=== MATERIAL PROVIDED ===

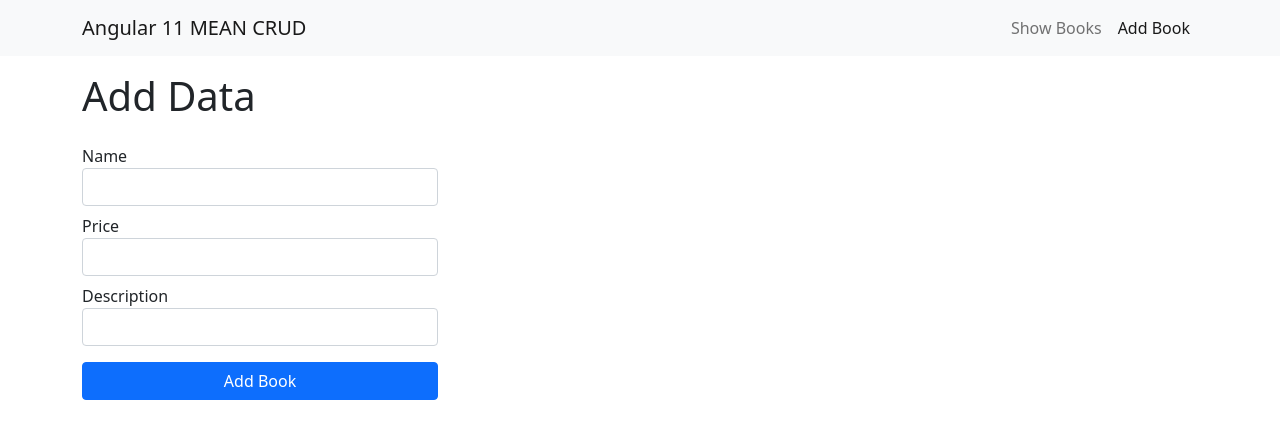
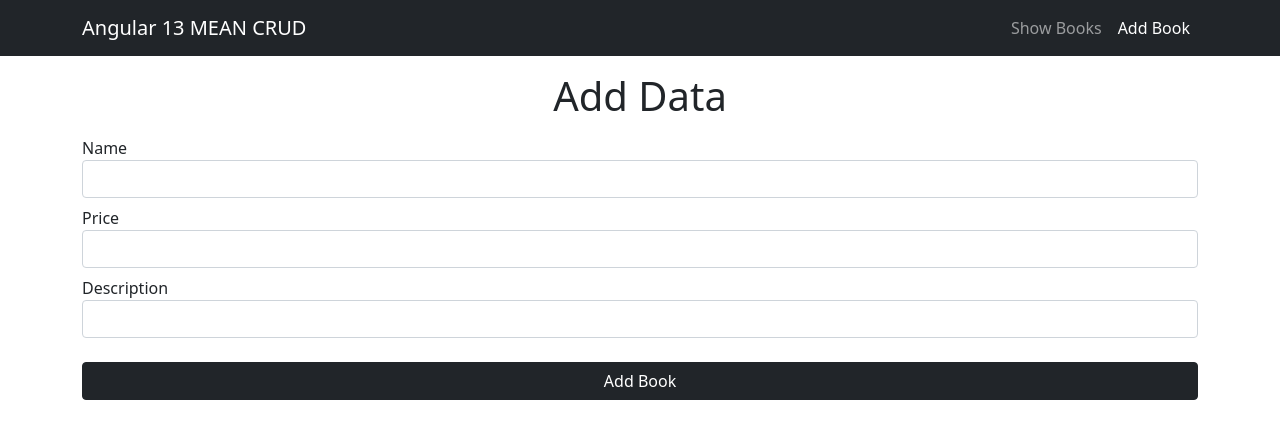
Before and after one commit to 6135512039/angular-test, an Angular app: page /add-books in a window 1280 px wide. Shown: the top 438 px of the page. Built offline with nearby package versions, Linux system fonts and the light colour scheme.

Commit message:
fourth commit

```diff
--- a/src/app/app-routing.module.ts
+++ b/src/app/app-routing.module.ts
@@ -6,7 +6,7 @@ import { BooksDetailComponent } from './components/books-detail/books-detail.com
 import { BooksListComponent } from './components/books-list/books-list.component';
 
 const routes: Routes = [
-  { path: '', pathMatch: 'full', redirectTo: 'add-book'},
+  { path: '', pathMatch: 'full', redirectTo: 'add-books'},
   { path: 'books-list', component: BooksListComponent},
   { path: 'add-books', component: AddBooksComponent},
   { path: 'edit-book/:id', component: BooksDetailComponent},
--- a/src/app/app.component.html
+++ b/src/app/app.component.html
@@ -1,6 +1,6 @@
-<nav class="navbar navbar-expand-lg navbar-light bg-light">
+<nav class="navbar navbar-expand-lg navbar-dark bg-dark">
   <div class="container">
-    <a class="navbar-brand">Angular 11 MEAN CRUD</a>
+    <a class="navbar-brand">Angular 13 MEAN CRUD</a>
 
   <div id="navbarNav">
     <ul class="navbar-nav ml-auto">
--- a/src/app/components/add-books/add-books.component.html
+++ b/src/app/components/add-books/add-books.component.html
@@ -1,9 +1,9 @@
 <div class="container mt-3">
-  <h1>Add Data</h1>
+  <h1 class="text-center">Add Data</h1>
   <div class="row justify-content center mt-3">
-    <div class="col-md-4">
+    <div class="col-md-12">
       <form [formGroup]="bookForm" (ngSubmit)="onSubmit()">
-        <div class="form-group mt-2">
+        <div class="form-group">
           <label for="name">Name</label>
           <input type="text" class="form-control" formControlName="name" required>
         </div>
@@ -15,8 +15,8 @@
           <label for="description">Description</label>
           <input type="text" class="form-control" formControlName="description" required>
         </div>
-        <div class="form-group mt-3">
-            <button class="btn btn-primary btn-block col-md-12" type="submit">Add Book</button>
+        <div class="form-group mt-4">
+            <button class="btn btn-dark btn-block col-md-12" type="submit">Add Book</button>
         </div>
       </form>
     </div>
--- a/src/app/components/books-detail/books-detail.component.html
+++ b/src/app/components/books-detail/books-detail.component.html
@@ -16,7 +16,7 @@
           <input type="text" class="form-control" formControlName="description" required>
         </div>
         <div class="form-group mt-3">
-            <button class="btn btn-primary btn-block col-md-12" type="submit">Update</button>
+            <button class="btn btn-dark btn-block col-md-12" type="submit">Update</button>
         </div>
       </form>
     </div>
```
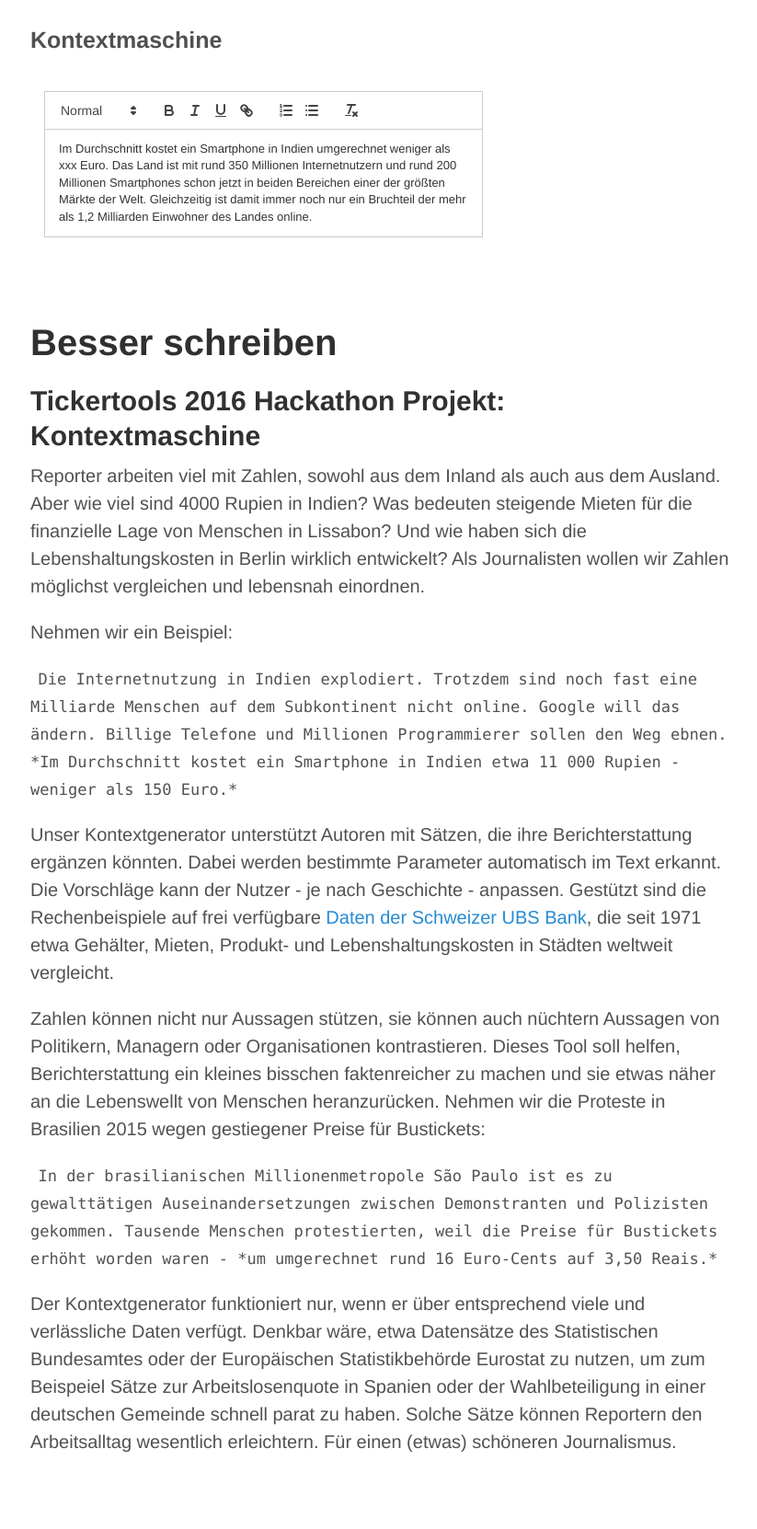
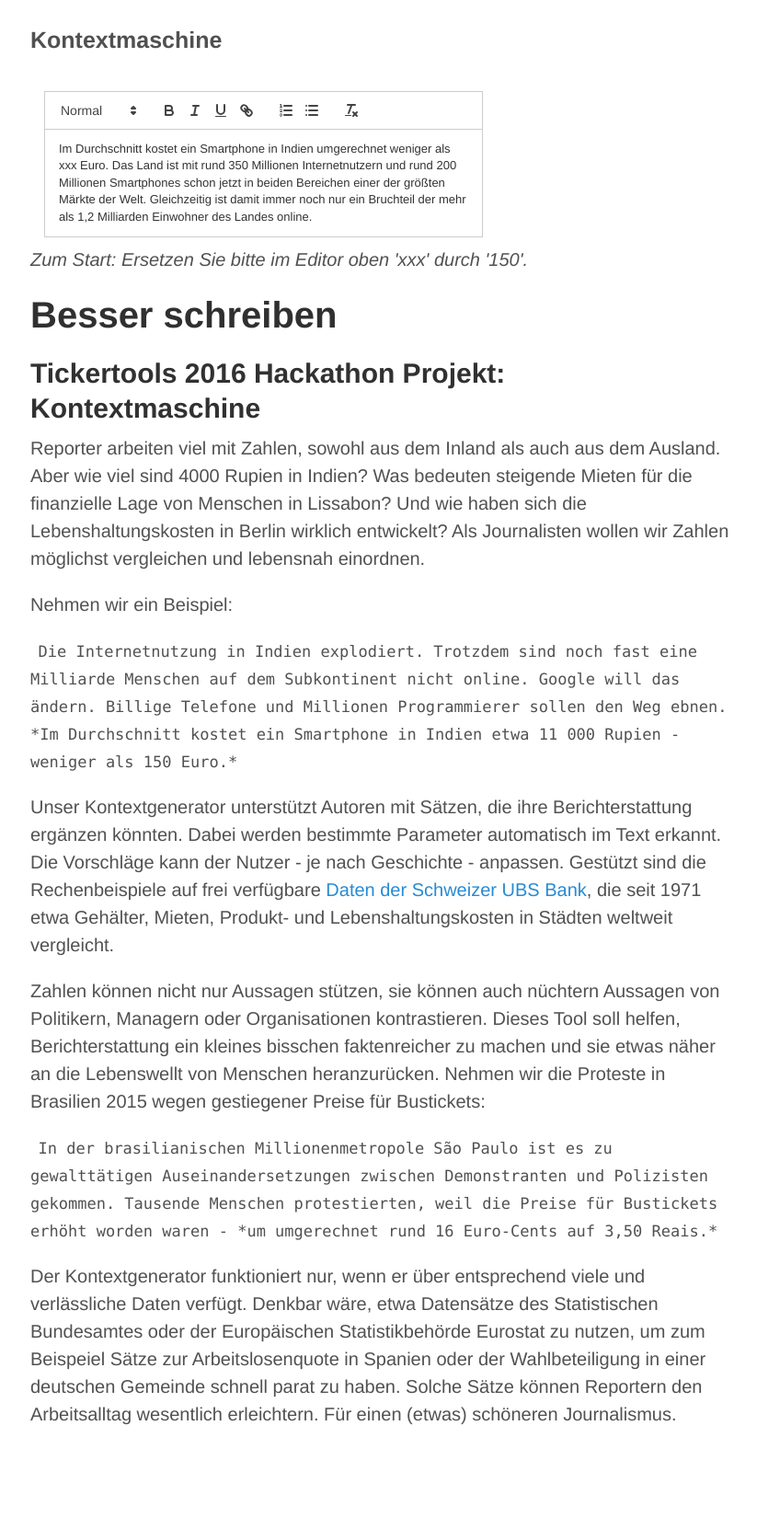
Before and after one commit to martinvirtel/tickertools-hackathon-kontextmaschine, a Jekyll site: the page built from index.html, in a window 1280 px wide. Shown: the whole page at 92% size, without its empty margins (227-1050 px from the left). Built offline with Jekyll 4.4.1, drawn with Linux system fonts in a browser that asks for light colours; after the commit the page ends 1632 px from its top, so only the background shows below that.

Commit message:
site with less space

```diff
--- a/_config.yml
+++ b/_config.yml
@@ -24,7 +24,8 @@
 permalink: /:title.html
 
 exclude:
-- README.md
+    - README.md
+    - node_modules
 
 
 safe: true
--- a/index.html
+++ b/index.html
@@ -3,9 +3,9 @@
 title: Welcome
 ---
 
-<iframe style="width:100%; height: 240px; border:0; overflow: none;" src="{{ site.baseurl }}/build/">
+<iframe style="width:100%; height: 160px; border:0; overflow: none;" src="{{ site.baseurl }}/build/">
 </iframe>
-
+<p><i>Zum Start: Ersetzen Sie bitte im Editor oben 'xxx' durch '150'.</i></p>
 {% for post in site.posts %}
 
 <article class='post'>
```
Also changed, not shown: README.md, 1 other file.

=== AIM OF THE TASK ===
Your answer should be the lines of the records that include the word "html".

=== THE ANSWER ===
--- a/src/app/app.component.html
+++ b/src/app/app.component.html
--- a/src/app/components/add-books/add-books.component.html
+++ b/src/app/components/add-books/add-books.component.html
--- a/src/app/components/books-detail/books-detail.component.html
+++ b/src/app/components/books-detail/books-detail.component.html
Before and after one commit to martinvirtel/tickertools-hackathon-kontextmaschine, a Jekyll site: the page built from index.html, in a window 1280 px wide. Shown: the whole page at 92% size, without its empty margins (227-1050 px from the left). Built offline with Jekyll 4.4.1, drawn with Linux system fonts in a browser that asks for light colours; after the commit the page ends 1632 px from its top, so only the background shows below that.
 permalink: /:title.html
--- a/index.html
+++ b/index.html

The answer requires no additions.